Before interviewing Tom, we looked up his track record as a portfolio manager. He has managed Delaware Corporate Bond Fund and Delaware Extended Duration Bond Fund since 2007. His performance managing those two funds has been stellar. The Corporate Fund has averaged 10.13% annual total return over the last 5 years. The Extended Duration Fund did even better with a 13.46% average annual performance. There are some differences between these funds and the Delaware High Yield Fund. These funds have much longer durations (more sensitivity to interest rate moves) and hold bonds with higher credit ratings. Tom is experienced and successful managing corporate bond funds, however, time will tell if this experience is directly applicable to managing a fund focused on high-yield segment of the corporate bond market.
Both Paul and Tom strongly stressed that there would be no changes in the investment style of the Fund. Tom did say however that the Fund has been adapting to changes in market conditions. Major Wall Street bond dealers with which the Fund frequently trades, have grown more conservative than in the past. These dealers are now less likely to position inventory as well as consistently make a market in less liquid deals. As a result, smaller positions may be more appropriate given the market environment but Delaware High-Yield Opportunities Fund will continue to invest in around 200 issuers compared to the US High Yield Bond market, which is composed of approximately 1,000 issuers.
When evaluating a bond, the team looks at the following:
1) Liquidity – What is the company’s cash position? What type of lending facilities does the company have access to?
2) Refinancing Risk – When does the company have debt coming due? What is the risk that the company will have trouble re-financing it?
3) Management – How accurate has management been in predicting future performance? Does management follow through with its announced plans?
4) Business Strength – How much control does the company have over its future?
Using these parameters, Delaware’s team classifies bonds that fit into 4 categories: core holdings, undervalued, upgrade and opportunistic.
Core holdings are bonds that the team believes have the characteristics of consistency (an expectation that there is a low probability of negative surprises) and strong sponsorship (bonds with strong sponsorship are more liquid than similar bonds without it). Risk of a ratings downgrade is expected to be minimal for a core holding. Some of the bonds in this group may be categorized by the rating agencies as very high risk (CCC) because of the leverage (debt relative to the size of the business) that the companies employ. Delaware identifies through its own research core bonds that its analysis indicates are underpriced by the market.

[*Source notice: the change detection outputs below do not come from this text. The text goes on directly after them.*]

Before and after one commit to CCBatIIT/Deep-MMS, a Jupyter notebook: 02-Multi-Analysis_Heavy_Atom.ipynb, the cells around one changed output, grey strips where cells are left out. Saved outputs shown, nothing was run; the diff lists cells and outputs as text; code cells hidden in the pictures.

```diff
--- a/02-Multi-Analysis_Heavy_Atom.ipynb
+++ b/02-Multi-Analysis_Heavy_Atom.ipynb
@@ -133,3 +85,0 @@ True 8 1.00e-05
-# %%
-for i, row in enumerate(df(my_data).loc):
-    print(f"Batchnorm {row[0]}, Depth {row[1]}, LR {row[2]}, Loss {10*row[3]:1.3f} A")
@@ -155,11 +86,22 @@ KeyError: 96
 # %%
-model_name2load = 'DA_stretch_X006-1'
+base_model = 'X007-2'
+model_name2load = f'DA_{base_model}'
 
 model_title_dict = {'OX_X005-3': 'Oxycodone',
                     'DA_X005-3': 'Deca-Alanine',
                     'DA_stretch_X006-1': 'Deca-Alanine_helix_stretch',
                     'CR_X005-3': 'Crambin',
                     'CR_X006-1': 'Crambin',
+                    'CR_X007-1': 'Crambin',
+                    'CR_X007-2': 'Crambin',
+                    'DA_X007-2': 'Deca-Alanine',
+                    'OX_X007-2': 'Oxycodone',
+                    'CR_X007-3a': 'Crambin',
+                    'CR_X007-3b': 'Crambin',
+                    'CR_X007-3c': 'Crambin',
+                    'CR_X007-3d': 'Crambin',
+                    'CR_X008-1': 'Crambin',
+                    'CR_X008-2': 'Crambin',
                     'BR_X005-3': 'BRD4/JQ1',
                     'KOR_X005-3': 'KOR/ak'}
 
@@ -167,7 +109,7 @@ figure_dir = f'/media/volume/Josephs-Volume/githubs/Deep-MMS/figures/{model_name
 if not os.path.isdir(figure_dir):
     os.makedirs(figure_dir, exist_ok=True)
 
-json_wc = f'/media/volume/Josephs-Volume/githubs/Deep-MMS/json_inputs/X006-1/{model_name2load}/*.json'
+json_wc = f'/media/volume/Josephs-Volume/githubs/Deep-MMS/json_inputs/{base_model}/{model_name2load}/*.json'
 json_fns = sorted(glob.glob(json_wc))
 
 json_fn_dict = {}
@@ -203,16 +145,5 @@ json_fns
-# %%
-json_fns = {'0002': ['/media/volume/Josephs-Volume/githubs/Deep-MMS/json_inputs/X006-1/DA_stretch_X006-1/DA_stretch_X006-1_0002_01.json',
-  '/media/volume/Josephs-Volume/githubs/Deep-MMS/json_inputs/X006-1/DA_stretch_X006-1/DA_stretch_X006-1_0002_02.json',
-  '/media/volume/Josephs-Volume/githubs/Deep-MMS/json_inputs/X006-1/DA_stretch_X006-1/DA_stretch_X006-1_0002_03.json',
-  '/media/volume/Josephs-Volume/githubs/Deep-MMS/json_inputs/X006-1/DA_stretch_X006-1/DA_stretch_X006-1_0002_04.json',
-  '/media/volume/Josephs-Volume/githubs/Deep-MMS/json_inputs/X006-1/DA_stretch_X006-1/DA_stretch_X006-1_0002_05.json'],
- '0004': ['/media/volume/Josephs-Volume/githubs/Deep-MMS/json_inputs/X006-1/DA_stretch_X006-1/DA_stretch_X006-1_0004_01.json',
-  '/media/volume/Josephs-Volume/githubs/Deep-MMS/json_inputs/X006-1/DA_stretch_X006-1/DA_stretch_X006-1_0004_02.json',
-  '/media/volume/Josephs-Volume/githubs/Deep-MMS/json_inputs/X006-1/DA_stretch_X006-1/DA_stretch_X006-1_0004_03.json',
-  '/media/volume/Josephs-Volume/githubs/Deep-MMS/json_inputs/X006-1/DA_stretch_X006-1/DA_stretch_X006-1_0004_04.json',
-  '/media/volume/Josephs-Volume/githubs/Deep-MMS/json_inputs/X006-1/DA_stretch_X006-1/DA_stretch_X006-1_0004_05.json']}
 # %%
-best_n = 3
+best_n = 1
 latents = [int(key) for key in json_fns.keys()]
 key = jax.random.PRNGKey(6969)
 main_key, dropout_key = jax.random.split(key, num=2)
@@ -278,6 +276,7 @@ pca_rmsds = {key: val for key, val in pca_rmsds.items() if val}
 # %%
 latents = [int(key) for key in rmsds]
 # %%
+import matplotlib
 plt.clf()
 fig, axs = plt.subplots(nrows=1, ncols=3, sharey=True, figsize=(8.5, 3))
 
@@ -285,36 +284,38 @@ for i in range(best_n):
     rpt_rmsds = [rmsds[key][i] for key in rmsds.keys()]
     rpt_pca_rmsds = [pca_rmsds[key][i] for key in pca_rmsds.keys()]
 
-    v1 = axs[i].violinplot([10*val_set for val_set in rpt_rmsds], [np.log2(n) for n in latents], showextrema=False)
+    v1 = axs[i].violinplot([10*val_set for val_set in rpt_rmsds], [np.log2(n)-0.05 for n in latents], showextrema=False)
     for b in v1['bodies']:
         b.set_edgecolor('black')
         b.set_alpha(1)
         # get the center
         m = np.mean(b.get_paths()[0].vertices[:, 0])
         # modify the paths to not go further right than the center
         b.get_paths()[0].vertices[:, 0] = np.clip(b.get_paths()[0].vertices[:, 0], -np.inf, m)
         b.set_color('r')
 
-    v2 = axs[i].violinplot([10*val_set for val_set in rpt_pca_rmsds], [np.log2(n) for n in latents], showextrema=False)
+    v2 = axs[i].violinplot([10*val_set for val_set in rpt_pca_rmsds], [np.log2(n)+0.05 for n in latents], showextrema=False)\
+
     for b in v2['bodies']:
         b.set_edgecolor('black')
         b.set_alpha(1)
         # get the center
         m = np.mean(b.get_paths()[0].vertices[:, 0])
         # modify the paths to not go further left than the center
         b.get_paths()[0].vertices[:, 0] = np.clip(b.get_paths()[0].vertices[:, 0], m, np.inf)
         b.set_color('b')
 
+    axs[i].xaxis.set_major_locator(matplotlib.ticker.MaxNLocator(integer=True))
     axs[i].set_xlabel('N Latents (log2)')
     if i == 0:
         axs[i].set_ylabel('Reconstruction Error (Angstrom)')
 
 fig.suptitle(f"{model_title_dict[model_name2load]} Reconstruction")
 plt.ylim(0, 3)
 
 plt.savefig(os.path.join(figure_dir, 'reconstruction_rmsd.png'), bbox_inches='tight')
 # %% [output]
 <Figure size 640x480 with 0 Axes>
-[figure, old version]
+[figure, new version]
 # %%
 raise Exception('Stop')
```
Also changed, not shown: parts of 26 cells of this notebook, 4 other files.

Undervalued bonds trade at higher yields than their ratings peer group based on unfair or misunderstood stigmas. After the beginning of the Greek crisis, there was a major sell-off in corporate bonds in countries like Spain and Italy. Fears of those countries entering a recession or depression caused foreign investors to dump bonds from issuers based in those countries. Delaware thinks that there was little differentiation between good and bad bonds during the sell-off. They used the sell-off to buy bonds at 70 and 80 cents of their face value. As a result, around 20% of Delaware High-Yield Opportunities Fund is invested in non-US opportunities including European names.
The Fund also tries to identify bonds that are upgrade candidates. As bonds have their ratings upgraded by S&P, Moody’s, and Fitch, they tend to have a small positive change in value. Prior to the rating change, as the market’s perception of the bond issuer’s financial condition changes, there tends to be a larger move in the bond’s value. Delaware tries to be one of the first to anticipate the changes in an issuer’s financial condition.

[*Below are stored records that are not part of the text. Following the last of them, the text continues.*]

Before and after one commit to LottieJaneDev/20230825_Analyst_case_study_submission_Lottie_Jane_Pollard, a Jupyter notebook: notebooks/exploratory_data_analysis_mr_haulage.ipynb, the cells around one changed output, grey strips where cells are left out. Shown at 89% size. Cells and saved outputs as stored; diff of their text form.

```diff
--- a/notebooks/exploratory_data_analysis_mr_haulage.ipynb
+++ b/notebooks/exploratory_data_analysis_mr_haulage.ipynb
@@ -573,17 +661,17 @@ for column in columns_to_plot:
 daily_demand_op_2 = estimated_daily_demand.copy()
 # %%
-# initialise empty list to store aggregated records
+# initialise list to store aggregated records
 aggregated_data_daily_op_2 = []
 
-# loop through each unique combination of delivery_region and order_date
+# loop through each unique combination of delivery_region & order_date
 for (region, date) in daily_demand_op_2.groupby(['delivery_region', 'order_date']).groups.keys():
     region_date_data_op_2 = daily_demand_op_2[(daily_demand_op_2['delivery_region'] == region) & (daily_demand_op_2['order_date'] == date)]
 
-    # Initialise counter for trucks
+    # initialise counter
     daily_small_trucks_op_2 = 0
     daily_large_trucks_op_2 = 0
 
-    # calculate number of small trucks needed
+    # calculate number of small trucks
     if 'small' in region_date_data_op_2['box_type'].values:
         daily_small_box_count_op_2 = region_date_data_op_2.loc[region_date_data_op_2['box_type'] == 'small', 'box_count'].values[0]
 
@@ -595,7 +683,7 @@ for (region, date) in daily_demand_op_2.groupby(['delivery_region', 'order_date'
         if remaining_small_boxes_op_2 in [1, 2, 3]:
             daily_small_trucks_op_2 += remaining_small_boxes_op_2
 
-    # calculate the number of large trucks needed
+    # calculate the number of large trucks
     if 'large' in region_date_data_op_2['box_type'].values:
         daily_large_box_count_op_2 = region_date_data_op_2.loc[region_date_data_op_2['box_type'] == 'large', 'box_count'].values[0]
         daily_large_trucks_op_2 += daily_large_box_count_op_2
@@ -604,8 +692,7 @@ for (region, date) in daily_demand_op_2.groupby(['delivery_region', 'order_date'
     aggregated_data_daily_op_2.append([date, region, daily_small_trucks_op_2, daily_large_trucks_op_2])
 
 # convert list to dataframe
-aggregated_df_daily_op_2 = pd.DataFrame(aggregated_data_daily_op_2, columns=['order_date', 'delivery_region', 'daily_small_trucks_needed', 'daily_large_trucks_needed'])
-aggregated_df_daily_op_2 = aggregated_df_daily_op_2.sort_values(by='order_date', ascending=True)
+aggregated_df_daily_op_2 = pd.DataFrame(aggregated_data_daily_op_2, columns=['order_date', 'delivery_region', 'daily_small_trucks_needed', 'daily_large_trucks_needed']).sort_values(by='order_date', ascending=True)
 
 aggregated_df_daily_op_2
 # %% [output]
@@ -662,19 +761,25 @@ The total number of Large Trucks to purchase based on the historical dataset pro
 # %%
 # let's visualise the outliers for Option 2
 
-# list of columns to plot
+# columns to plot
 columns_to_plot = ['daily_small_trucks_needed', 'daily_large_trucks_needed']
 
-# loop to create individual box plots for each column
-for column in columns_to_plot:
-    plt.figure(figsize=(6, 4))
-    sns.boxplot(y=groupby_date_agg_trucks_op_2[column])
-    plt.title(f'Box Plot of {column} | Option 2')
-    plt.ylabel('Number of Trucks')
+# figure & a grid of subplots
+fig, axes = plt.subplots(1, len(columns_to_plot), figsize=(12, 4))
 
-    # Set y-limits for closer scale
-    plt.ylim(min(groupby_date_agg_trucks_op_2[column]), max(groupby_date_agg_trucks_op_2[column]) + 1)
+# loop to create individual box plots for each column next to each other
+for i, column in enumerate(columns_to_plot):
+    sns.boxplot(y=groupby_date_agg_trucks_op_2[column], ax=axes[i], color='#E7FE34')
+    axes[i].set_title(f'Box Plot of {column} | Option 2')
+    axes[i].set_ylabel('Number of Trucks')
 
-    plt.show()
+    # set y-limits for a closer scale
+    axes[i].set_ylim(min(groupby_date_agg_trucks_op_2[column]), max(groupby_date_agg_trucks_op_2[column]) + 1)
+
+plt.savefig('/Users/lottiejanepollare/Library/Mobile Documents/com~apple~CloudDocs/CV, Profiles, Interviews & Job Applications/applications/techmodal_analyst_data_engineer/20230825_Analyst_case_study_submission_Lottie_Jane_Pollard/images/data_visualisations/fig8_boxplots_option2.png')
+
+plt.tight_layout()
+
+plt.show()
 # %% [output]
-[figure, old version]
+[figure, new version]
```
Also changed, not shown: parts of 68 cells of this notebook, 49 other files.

Finally, the opportunistic category can be classified as finding short-term opportunities resulting from the abundance of investable cash chasing after a limited amount of deals in the new issue market or certain sectors within the high-yield market..
Tom Chow and Paul Matlack play down the importance of their new roles with the High-Yield Opportunities Fund. They emphasize the importance of Delaware’s research analysts and traders in the Fund’s performance. Twelve of the fourteen analysts who worked with the previous portfolio manager remain at the firm. The message that Delaware portfolio managers are trying to send is simple: the past performance is the result of a team effort and not due to a super-star manager.
Let’s assume that the superior past performance was partially the result of super-star manager. Even if this was the case, it doesn’t mean that Delaware High-Yield Opportunities Fund will not continue to do well. After interviewing 2 of the 4 new managers and examining Tom Chow’s track records, Learn Bonds has a positive outlook on the fund. However, the fund operates in the context of the high-yield bond market. The fund’s future performance will depend both on the portfolio managers and the overall performance of the high yield bond market.Want to learn how to generate more income from your portfolio so you can live better? Get our free guide to income investing here.